(Given data)
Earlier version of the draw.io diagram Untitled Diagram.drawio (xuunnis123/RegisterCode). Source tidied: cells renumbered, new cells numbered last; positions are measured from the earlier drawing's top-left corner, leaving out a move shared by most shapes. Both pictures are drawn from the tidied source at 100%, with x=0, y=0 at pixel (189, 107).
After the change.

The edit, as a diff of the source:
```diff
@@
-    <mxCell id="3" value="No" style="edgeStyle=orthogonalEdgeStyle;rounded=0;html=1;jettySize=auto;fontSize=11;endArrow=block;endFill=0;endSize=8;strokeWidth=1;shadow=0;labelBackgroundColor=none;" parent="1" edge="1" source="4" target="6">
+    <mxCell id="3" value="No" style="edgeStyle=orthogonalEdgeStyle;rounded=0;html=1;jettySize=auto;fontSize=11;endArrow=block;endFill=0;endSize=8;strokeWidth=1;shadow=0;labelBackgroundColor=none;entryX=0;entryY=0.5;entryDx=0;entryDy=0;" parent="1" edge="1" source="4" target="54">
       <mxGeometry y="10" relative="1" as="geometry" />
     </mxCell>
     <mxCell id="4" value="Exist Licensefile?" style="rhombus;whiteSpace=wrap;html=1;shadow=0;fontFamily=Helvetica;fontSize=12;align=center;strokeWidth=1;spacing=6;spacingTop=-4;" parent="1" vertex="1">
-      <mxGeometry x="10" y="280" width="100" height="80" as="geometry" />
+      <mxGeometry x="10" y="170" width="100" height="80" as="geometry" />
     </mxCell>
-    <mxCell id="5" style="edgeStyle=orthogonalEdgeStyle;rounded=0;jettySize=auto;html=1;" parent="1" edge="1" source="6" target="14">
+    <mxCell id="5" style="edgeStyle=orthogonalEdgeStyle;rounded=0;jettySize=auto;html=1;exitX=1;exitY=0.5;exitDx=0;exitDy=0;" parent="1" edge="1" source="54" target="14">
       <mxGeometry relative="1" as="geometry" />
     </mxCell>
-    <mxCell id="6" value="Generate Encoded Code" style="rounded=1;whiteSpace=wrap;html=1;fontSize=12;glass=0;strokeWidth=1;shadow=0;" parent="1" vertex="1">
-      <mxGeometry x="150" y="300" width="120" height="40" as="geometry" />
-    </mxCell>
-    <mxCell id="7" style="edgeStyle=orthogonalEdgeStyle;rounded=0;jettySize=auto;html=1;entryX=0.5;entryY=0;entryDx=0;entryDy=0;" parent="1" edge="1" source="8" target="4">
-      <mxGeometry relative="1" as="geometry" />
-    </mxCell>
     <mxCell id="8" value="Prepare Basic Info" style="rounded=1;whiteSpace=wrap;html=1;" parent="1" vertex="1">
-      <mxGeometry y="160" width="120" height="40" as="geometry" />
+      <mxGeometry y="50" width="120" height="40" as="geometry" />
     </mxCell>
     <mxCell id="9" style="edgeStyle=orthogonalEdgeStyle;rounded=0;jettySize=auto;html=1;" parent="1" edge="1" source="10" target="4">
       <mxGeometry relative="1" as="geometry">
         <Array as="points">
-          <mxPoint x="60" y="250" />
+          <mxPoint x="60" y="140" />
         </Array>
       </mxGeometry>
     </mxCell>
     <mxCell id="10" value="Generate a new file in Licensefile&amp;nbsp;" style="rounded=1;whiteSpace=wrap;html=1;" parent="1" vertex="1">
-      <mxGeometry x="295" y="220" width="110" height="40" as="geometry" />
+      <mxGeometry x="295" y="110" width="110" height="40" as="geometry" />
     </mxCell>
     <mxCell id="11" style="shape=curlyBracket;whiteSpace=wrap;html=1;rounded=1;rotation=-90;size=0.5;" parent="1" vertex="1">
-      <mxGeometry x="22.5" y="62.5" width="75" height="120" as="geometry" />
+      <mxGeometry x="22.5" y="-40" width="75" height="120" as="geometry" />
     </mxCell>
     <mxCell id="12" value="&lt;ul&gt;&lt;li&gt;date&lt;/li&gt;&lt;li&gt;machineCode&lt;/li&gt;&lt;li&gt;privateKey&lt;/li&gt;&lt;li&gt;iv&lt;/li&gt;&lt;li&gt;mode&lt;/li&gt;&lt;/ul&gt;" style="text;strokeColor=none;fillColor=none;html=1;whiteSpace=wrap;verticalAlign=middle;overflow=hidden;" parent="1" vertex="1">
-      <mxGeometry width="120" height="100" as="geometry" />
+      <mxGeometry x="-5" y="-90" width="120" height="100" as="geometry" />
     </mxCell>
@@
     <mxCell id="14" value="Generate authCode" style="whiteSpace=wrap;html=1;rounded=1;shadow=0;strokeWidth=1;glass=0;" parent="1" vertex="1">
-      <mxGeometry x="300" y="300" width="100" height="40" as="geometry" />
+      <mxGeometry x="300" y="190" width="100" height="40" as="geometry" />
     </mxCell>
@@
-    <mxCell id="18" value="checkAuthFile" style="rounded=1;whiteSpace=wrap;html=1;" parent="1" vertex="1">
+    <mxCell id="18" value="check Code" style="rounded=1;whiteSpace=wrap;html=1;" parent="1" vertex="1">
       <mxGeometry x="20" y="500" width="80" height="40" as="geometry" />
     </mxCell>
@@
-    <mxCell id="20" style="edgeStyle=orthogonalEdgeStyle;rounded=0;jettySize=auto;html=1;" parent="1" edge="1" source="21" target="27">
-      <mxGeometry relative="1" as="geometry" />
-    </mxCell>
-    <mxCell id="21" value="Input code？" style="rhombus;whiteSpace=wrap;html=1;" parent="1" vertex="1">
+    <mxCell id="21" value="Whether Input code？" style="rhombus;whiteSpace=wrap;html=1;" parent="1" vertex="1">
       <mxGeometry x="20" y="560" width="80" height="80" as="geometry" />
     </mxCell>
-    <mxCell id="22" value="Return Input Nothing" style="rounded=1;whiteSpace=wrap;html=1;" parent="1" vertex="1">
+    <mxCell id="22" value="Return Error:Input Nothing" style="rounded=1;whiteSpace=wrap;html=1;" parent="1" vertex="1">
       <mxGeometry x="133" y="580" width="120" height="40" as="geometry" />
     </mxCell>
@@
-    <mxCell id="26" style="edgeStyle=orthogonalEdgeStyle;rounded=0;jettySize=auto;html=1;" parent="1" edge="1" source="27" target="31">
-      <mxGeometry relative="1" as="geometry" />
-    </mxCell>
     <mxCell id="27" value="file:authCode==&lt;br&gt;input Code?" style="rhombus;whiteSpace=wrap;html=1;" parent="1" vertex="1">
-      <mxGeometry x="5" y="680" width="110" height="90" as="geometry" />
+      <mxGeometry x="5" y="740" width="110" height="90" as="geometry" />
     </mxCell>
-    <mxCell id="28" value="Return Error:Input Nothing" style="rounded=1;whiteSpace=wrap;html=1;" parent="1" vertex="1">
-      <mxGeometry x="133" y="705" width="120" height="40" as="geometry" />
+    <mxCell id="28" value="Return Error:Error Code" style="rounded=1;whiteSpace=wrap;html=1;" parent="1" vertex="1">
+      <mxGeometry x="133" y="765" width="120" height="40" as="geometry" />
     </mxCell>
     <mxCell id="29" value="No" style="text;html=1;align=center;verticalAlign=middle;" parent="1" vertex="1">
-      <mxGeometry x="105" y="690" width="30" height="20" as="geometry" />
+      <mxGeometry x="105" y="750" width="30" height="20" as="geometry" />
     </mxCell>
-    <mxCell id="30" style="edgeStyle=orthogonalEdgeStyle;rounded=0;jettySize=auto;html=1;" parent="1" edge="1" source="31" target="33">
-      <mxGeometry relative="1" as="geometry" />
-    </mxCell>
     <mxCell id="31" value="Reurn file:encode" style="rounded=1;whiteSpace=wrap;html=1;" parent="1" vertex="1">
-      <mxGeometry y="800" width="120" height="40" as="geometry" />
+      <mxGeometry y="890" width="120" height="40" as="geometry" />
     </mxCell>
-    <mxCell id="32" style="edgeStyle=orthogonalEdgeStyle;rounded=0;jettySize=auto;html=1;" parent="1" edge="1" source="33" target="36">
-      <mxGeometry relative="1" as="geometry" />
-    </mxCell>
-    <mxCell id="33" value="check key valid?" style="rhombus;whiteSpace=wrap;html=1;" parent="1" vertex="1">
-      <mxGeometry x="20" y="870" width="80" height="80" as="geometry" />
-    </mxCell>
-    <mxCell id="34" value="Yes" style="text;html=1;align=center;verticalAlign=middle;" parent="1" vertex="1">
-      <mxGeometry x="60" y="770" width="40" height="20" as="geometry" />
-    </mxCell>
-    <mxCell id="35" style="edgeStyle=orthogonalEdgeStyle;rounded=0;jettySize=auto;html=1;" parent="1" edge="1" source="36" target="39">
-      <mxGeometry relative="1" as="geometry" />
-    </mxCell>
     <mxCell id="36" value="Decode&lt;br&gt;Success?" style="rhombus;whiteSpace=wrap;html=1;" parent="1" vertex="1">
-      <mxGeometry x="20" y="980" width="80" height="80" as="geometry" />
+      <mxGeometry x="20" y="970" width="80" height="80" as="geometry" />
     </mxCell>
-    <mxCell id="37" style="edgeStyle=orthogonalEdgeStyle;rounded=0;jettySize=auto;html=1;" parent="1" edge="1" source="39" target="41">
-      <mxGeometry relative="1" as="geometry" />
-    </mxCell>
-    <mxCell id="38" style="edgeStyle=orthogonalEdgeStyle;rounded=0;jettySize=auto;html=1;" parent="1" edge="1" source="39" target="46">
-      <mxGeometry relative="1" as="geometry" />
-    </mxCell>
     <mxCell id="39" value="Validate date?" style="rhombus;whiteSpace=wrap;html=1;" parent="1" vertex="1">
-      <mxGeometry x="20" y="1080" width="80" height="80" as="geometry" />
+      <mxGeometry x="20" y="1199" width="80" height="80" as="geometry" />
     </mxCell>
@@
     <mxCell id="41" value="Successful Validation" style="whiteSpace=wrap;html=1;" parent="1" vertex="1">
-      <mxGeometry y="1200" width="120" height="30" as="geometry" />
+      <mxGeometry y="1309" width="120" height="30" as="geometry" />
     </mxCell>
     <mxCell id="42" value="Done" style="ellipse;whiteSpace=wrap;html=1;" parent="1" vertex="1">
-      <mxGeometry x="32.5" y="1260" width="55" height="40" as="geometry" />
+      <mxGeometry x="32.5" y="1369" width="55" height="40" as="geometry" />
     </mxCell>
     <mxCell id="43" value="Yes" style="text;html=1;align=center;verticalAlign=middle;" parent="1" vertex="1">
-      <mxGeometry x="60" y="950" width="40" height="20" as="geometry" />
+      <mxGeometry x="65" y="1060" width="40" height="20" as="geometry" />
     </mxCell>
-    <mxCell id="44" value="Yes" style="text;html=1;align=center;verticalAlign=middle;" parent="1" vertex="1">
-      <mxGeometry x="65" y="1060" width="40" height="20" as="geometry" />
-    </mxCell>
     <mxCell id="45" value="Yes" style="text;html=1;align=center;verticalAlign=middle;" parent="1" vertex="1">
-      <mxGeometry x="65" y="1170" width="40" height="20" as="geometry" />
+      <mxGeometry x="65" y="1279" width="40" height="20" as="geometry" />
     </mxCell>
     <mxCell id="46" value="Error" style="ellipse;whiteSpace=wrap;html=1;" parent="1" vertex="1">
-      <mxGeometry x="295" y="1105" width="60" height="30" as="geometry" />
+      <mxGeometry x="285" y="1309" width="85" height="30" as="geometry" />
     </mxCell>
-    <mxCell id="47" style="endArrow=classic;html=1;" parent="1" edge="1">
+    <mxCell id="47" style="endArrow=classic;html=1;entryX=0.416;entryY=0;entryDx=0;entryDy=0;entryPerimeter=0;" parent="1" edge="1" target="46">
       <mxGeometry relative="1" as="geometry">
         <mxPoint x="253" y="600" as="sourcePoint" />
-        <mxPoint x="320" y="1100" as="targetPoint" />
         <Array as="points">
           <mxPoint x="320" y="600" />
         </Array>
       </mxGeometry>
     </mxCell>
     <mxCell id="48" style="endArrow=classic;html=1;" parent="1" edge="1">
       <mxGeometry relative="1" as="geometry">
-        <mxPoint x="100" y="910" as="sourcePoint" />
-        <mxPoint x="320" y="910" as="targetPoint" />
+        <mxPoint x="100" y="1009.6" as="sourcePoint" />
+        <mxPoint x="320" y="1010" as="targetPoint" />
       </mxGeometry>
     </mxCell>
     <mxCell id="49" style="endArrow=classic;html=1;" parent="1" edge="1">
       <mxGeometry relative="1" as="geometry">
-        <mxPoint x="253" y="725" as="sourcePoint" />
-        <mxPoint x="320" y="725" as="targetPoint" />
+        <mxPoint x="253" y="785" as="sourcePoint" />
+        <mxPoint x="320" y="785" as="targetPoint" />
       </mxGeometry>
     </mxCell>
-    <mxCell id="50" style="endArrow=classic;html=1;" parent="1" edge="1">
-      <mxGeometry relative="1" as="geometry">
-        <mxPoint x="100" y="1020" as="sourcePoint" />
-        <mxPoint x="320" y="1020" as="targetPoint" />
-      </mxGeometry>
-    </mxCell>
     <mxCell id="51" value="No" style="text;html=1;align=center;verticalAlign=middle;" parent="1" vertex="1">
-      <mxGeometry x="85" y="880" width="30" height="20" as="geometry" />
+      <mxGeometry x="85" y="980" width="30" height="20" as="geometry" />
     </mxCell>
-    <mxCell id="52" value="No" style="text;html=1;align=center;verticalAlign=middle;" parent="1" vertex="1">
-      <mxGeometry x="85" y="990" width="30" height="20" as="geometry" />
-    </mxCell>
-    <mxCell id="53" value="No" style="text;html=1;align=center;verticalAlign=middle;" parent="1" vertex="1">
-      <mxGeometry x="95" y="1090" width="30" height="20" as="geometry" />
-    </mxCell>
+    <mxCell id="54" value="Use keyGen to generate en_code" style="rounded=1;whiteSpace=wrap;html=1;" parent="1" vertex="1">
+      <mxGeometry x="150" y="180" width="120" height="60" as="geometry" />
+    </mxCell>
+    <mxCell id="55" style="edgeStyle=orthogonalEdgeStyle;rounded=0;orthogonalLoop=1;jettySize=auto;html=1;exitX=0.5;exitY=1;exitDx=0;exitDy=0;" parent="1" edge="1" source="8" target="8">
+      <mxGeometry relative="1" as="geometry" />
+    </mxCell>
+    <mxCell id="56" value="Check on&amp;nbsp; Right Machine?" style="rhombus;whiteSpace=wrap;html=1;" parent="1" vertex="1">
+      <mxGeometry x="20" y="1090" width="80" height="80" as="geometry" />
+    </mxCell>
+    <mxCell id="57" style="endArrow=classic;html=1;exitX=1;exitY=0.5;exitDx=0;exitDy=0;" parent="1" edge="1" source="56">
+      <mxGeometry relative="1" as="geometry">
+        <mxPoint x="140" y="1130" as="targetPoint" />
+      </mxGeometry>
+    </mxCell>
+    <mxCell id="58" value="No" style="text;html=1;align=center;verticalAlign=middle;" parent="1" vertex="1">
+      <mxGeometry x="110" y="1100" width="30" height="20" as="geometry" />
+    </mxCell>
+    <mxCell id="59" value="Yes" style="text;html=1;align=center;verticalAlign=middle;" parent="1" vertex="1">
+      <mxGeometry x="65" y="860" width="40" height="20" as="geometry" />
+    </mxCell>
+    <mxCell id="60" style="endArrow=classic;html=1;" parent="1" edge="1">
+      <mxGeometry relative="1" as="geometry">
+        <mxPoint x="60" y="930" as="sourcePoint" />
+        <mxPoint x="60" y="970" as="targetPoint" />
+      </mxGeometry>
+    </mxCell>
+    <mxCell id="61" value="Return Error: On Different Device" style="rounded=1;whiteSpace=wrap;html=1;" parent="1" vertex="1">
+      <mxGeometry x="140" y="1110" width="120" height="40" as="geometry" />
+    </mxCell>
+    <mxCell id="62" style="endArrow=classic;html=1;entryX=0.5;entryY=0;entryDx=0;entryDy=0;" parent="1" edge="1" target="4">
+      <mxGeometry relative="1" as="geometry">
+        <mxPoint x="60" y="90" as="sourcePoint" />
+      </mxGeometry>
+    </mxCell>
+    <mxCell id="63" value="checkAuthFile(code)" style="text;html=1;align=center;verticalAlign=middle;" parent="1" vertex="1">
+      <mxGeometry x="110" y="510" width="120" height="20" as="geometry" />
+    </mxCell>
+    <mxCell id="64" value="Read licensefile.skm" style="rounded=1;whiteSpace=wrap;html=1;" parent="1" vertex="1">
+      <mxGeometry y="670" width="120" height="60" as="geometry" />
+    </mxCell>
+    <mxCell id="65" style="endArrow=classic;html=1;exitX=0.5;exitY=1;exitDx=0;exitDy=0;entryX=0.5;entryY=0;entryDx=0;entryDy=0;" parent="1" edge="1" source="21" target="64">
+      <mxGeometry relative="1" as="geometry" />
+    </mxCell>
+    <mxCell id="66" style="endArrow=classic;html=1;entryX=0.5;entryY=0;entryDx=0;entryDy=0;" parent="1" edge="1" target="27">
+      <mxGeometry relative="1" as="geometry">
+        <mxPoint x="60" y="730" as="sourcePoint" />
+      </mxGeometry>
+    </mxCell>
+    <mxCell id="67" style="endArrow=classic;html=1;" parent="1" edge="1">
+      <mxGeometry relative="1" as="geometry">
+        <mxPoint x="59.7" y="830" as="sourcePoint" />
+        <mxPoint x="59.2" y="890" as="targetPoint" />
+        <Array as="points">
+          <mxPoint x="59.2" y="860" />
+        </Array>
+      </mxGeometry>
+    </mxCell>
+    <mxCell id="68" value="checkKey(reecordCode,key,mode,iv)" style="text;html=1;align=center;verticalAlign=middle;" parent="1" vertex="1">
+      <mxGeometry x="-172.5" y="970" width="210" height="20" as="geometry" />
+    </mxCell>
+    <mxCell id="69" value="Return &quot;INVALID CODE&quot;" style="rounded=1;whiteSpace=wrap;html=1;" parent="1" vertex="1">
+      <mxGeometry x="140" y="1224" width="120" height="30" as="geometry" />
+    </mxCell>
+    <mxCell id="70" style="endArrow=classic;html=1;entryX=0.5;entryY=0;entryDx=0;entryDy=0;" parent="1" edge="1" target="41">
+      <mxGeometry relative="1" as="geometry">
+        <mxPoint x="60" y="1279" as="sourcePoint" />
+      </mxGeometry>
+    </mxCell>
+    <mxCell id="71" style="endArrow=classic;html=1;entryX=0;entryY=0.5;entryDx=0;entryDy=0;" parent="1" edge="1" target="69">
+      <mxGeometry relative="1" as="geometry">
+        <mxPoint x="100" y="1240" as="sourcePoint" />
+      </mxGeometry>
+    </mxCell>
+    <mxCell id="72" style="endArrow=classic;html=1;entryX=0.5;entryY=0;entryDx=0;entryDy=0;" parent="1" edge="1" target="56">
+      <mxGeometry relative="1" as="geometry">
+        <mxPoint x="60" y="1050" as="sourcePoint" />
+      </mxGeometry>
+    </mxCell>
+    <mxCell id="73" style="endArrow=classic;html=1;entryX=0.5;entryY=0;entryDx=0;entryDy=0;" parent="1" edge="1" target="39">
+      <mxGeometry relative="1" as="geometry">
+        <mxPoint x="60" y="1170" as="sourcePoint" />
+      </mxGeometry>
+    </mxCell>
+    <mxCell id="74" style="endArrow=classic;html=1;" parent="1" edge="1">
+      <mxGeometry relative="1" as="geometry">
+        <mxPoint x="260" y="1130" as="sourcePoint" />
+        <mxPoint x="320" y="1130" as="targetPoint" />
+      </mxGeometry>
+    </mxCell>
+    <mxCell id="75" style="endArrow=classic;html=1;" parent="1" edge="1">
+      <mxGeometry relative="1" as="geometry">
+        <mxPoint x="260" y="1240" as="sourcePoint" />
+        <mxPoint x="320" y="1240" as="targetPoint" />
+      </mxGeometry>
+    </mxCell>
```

(Description of the task)
Among the lines above, which contain the word "Error"? Copy every one.

(Exercise result)
+    <mxCell id="22" value="Return Error:Input Nothing" style="rounded=1;whiteSpace=wrap;html=1;" parent="1" vertex="1">
-    <mxCell id="28" value="Return Error:Input Nothing" style="rounded=1;whiteSpace=wrap;html=1;" parent="1" vertex="1">
+    <mxCell id="28" value="Return Error:Error Code" style="rounded=1;whiteSpace=wrap;html=1;" parent="1" vertex="1">
     <mxCell id="46" value="Error" style="ellipse;whiteSpace=wrap;html=1;" parent="1" vertex="1">
+    <mxCell id="61" value="Return Error: On Different Device" style="rounded=1;whiteSpace=wrap;html=1;" parent="1" vertex="1">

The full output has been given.